What to produce — Each line of the data below either holds "print" or does not. Report how many do, and only that.

=== Begin Enclosure ===

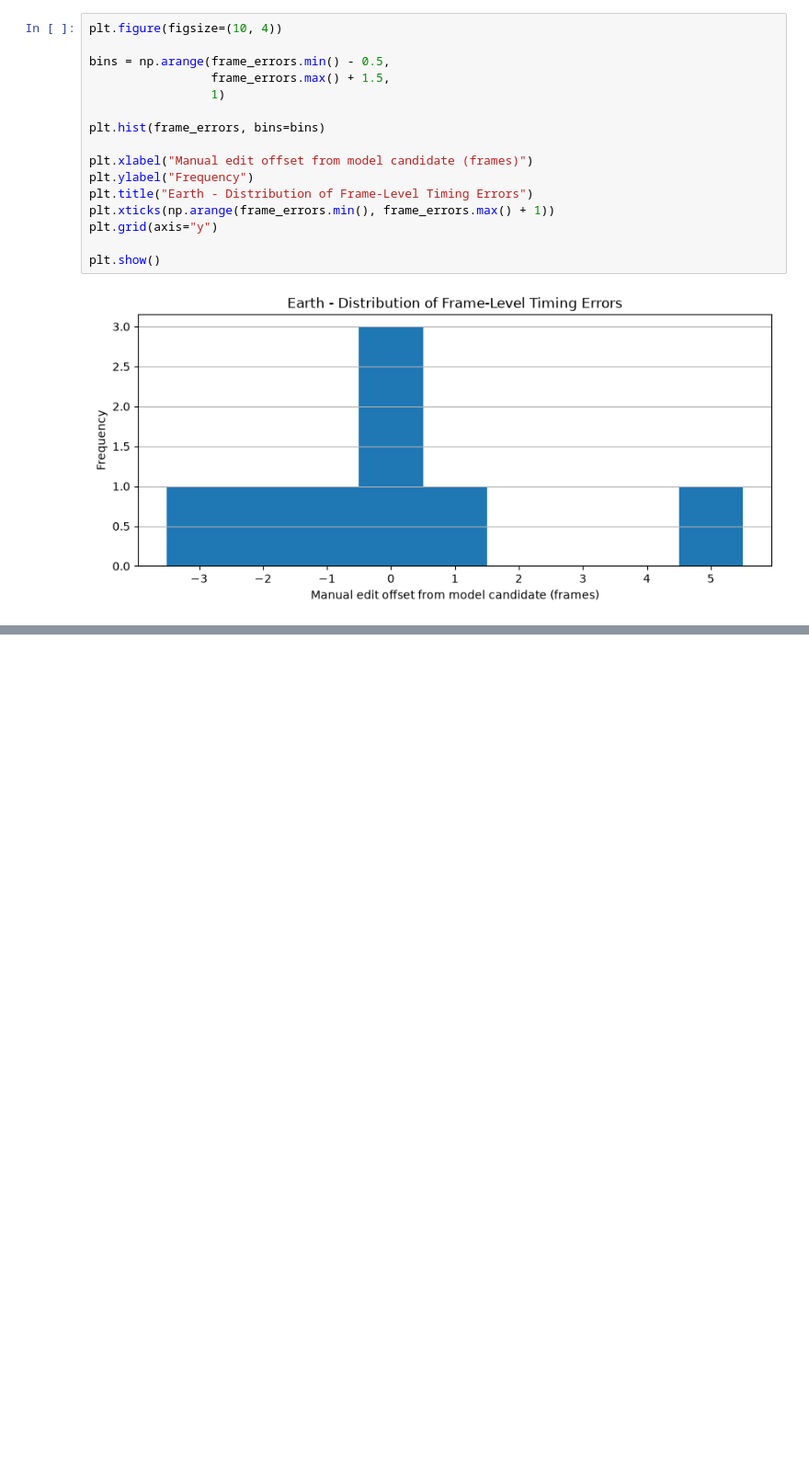
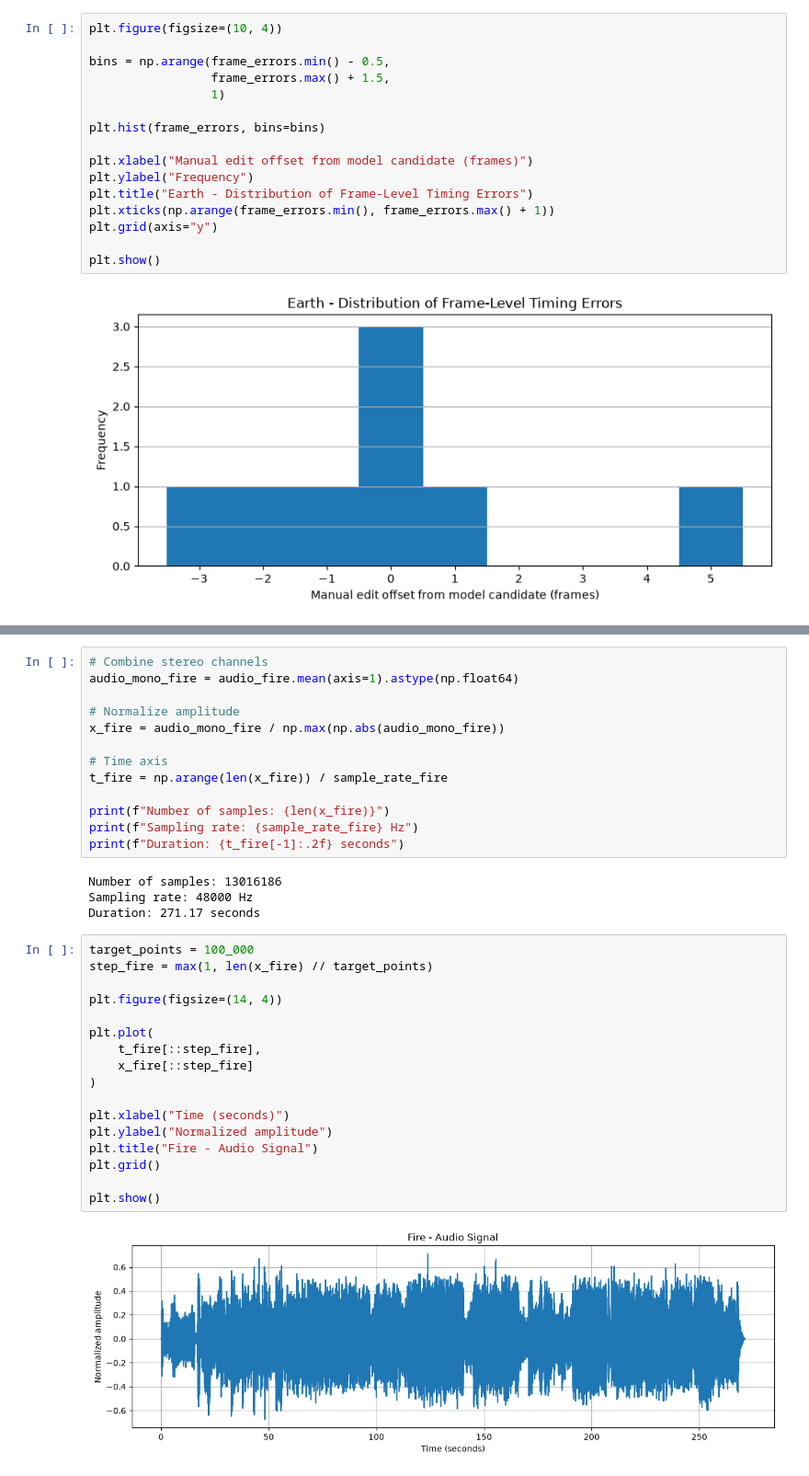
Before and after one commit to sradev81/Hidden-Pulse, a Jupyter notebook: hidden_pulse_analysis.ipynb, the cells around one changed output, grey strips where cells are left out. Shown at 92% size. Cells and saved outputs as stored; diff of their text form; blank space fills up the shorter version.

```diff
--- a/hidden_pulse_analysis.ipynb
+++ b/hidden_pulse_analysis.ipynb
@@ -717,0 +786,36 @@ plt.show()
+# %%
+# Combine stereo channels
+audio_mono_fire = audio_fire.mean(axis=1).astype(np.float64)
+
+# Normalize amplitude
+x_fire = audio_mono_fire / np.max(np.abs(audio_mono_fire))
+
+# Time axis
+t_fire = np.arange(len(x_fire)) / sample_rate_fire
+
+print(f"Number of samples: {len(x_fire)}")
+print(f"Sampling rate: {sample_rate_fire} Hz")
+print(f"Duration: {t_fire[-1]:.2f} seconds")
+# %% [output]
+Number of samples: 13016186
+Sampling rate: 48000 Hz
+Duration: 271.17 seconds
+# %%
+target_points = 100_000
+step_fire = max(1, len(x_fire) // target_points)
+
+plt.figure(figsize=(14, 4))
+
+plt.plot(
+    t_fire[::step_fire],
+    x_fire[::step_fire]
+)
+
+plt.xlabel("Time (seconds)")
+plt.ylabel("Normalized amplitude")
+plt.title("Fire - Audio Signal")
+plt.grid()
+
+plt.show()
+# %% [output]
+[figure, added]
```
Also changed, not shown: parts of 19 cells of this notebook, 3 other files.
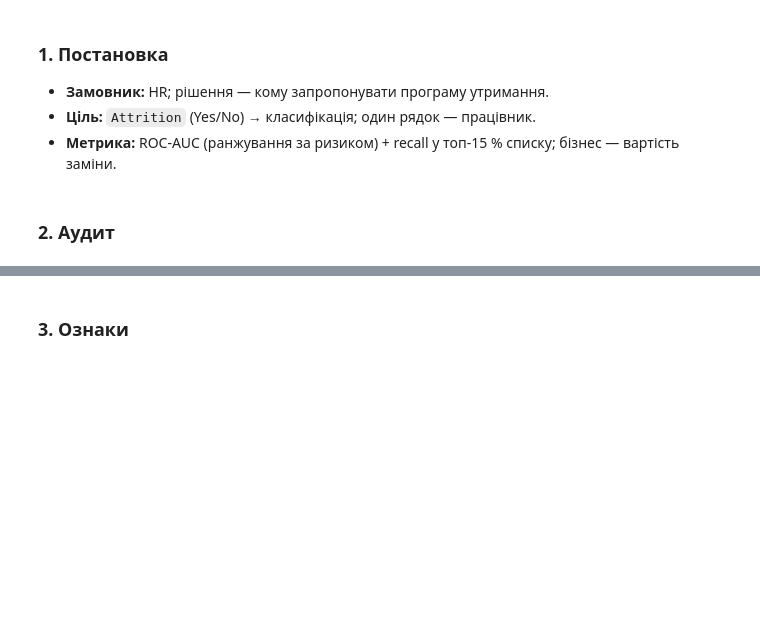
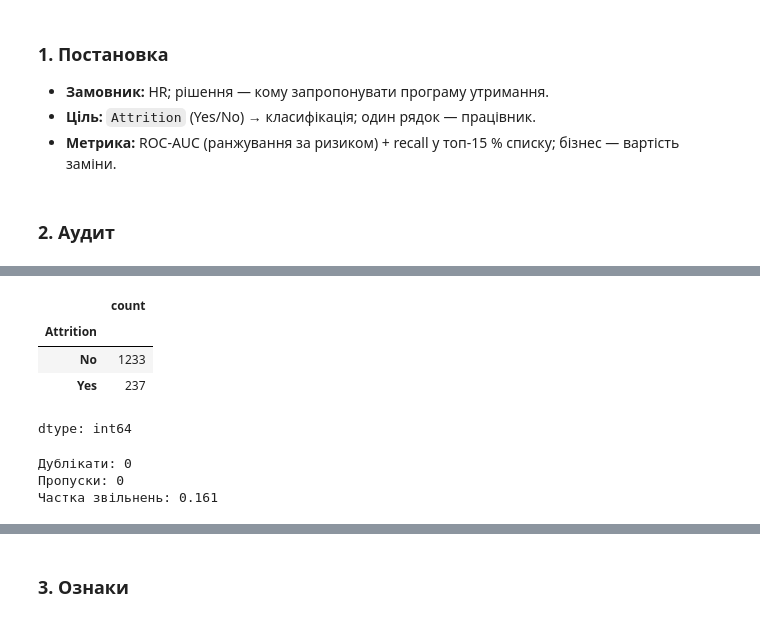
Before and after one commit to RomanLuja/ML, a Jupyter notebook: project_kickoff.ipynb, the cells around one changed output, grey strips where cells are left out. Saved outputs shown, nothing was run; the diff lists cells and outputs as text; code cells hidden in the pictures; blank space fills up the shorter version.

```diff
--- a/project_kickoff.ipynb
+++ b/project_kickoff.ipynb
@@ -69,0 +103,16 @@ ibm.head(3)
+# %%
+ibm['Attrition'].value_counts()
+# %% [output]
+|  | count |
+| Attrition |  |
+| No | 1233 |
+| Yes | 237 |
+dtype: int64
+# %%
+print("Дублікати:", ibm.duplicated().sum())
+print("Пропуски:", ibm.isna().sum().sum())
+print("Частка звільнень:", (ibm['Attrition'] == 'Yes').mean().round(3))
+# %% [output]
+Дублікати: 0
+Пропуски: 0
+Частка звільнень: 0.161
```
Also changed, not shown: parts of 9 cells of this notebook.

=== End Enclosure ===

Output of the task — 6